Poster Number 1034
Sweet sorghum (Sorghum bicolor L. Moench) is a promising bioenergy crop. Some of the attributes of sweet sorghum that suggest great potential include rapid growth and a short growing season, adaptation to water-scarce conditions, tolerance of low-fertility environments, as well as production of sugars that can be fermented without prior enzymatic treatment. Periodic short-term flooding can be quite common in low-lying areas, which may be used for production of sweet sorghum as a bioenergy feedstock, along rivers in the US Midwest. However, very little is known about sweet sorghum waterlogging tolerance and associated molecular mechanisms. Therefore, 200 sweet sorghum genotypes were evaluated for the response to waterlogging under field conditions. After the first year, the most tolerant and most susceptible genotypes were tested further under field and greenhouse conditions. Based on these results, two contrasting genotypes (tolerant vs susceptible) were selected to study gene expression responses in apical and basal root zones in response to waterlogging. Waterlogging and control conditions were imposed on 30 days old greenhouse-grown plants of the two genotypes. Tissue samples from the growth zone and basal region of nodal roots of waterlogged and control plants were sampled after 18 hours and after 4 days of waterlogging and used for RNA-seq analysis. Results of the differentially expressed genes (DEG) analyses will be presented and discussed. This study will provide new insight into sweet sorghum responses to waterlogging and candidate genes for the development of tolerant cultivars.
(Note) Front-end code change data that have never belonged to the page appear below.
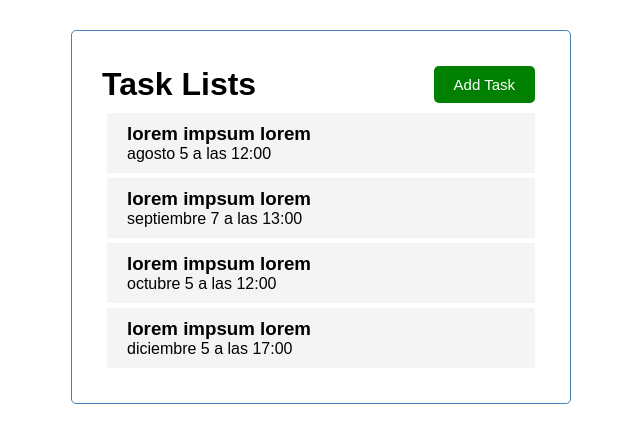
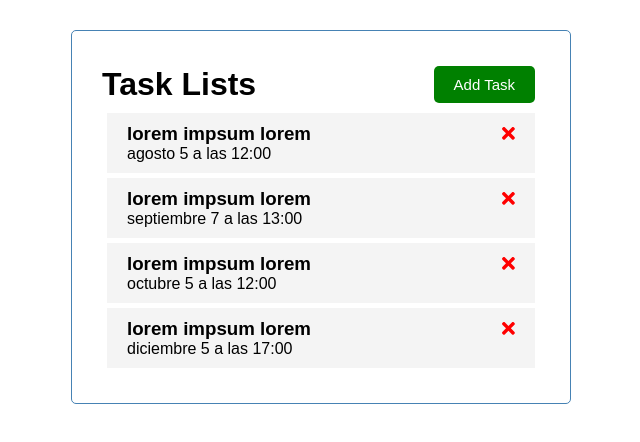
Before and after one commit to profsofia/task-list, an Angular app: page / in a window 1280 px wide. Shown: the top 442 px of the page, without its empty margins (319-959 px from the left). Built offline with nearby package versions, Linux system fonts and the light colour scheme.

Commit message:
completamos el componente de lista de tareas

```diff
--- a/package.json
+++ b/package.json
@@ -18,6 +18,9 @@
     "@angular/platform-browser": "~13.0.0",
     "@angular/platform-browser-dynamic": "~13.0.0",
     "@angular/router": "~13.0.0",
+    "@fortawesome/angular-fontawesome": "^0.10.1",
+    "@fortawesome/fontawesome-svg-core": "~1.2.36",
+    "@fortawesome/free-solid-svg-icons": "^5.15.4",
     "angular-font-awesome": "^3.1.2",
     "rxjs": "~7.4.0",
     "tslib": "^2.3.0",
--- a/src/app/app.module.ts
+++ b/src/app/app.module.ts
@@ -1,5 +1,7 @@
 import { NgModule } from '@angular/core';
 import { BrowserModule } from '@angular/platform-browser';
+
+import { FontAwesomeModule } from '@fortawesome/angular-fontawesome';
 
 import { AppRoutingModule } from './app-routing.module';
 import { AppComponent } from './app.component';
@@ -18,7 +20,8 @@
   ],
   imports: [
     BrowserModule,
-    AppRoutingModule
+    AppRoutingModule,
+    FontAwesomeModule
   ],
   providers: [],
   bootstrap: [AppComponent]
--- a/src/app/components/tasks-item/tasks-item.component.html
+++ b/src/app/components/tasks-item/tasks-item.component.html
@@ -1,5 +1,10 @@
 <div class="task">
-    <h3>{{ task.text}}</h3>
+    <h3>{{ task.text}}
+        <fa-icon [icon]="faTimes"
+        [ngStyle]="{'color':'red'}"
+        >
+    </fa-icon>
+    </h3>
     <p>{{task.day}}</p>
 
 </div>
--- a/src/app/components/tasks-item/tasks-item.component.ts
+++ b/src/app/components/tasks-item/tasks-item.component.ts
@@ -1,6 +1,8 @@
 import { Component, Input, OnInit } from '@angular/core';
 import {Task} from '../../Task';
 import {TASKS} from '../../mock-tasks';
+import { faTimes } from '@fortawesome/free-solid-svg-icons';
+
 
 @Component({
   selector: 'app-tasks-item',
@@ -8,6 +10,7 @@
   styleUrls: ['./tasks-item.component.css']
 })
 export class TasksItemComponent implements OnInit {
+  faTimes = faTimes;
 @Input() task:Task= TASKS[0];
   constructor() { }
 
--- a/src/app/components/tasks/tasks.component.ts
+++ b/src/app/components/tasks/tasks.component.ts
@@ -2,6 +2,7 @@
 import {TASKS} from '../../mock-tasks';
 //importamos la interface
 import {Task} from '../../Task';
+
 
 @Component({
   selector: 'app-tasks',
```
Also changed, not shown: 1 other file (tests, documents, lock files or other folders).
Key word: Sweet sorghum, Waterlogging, RNA-seq, Differentially expressed genes, Candidate genes.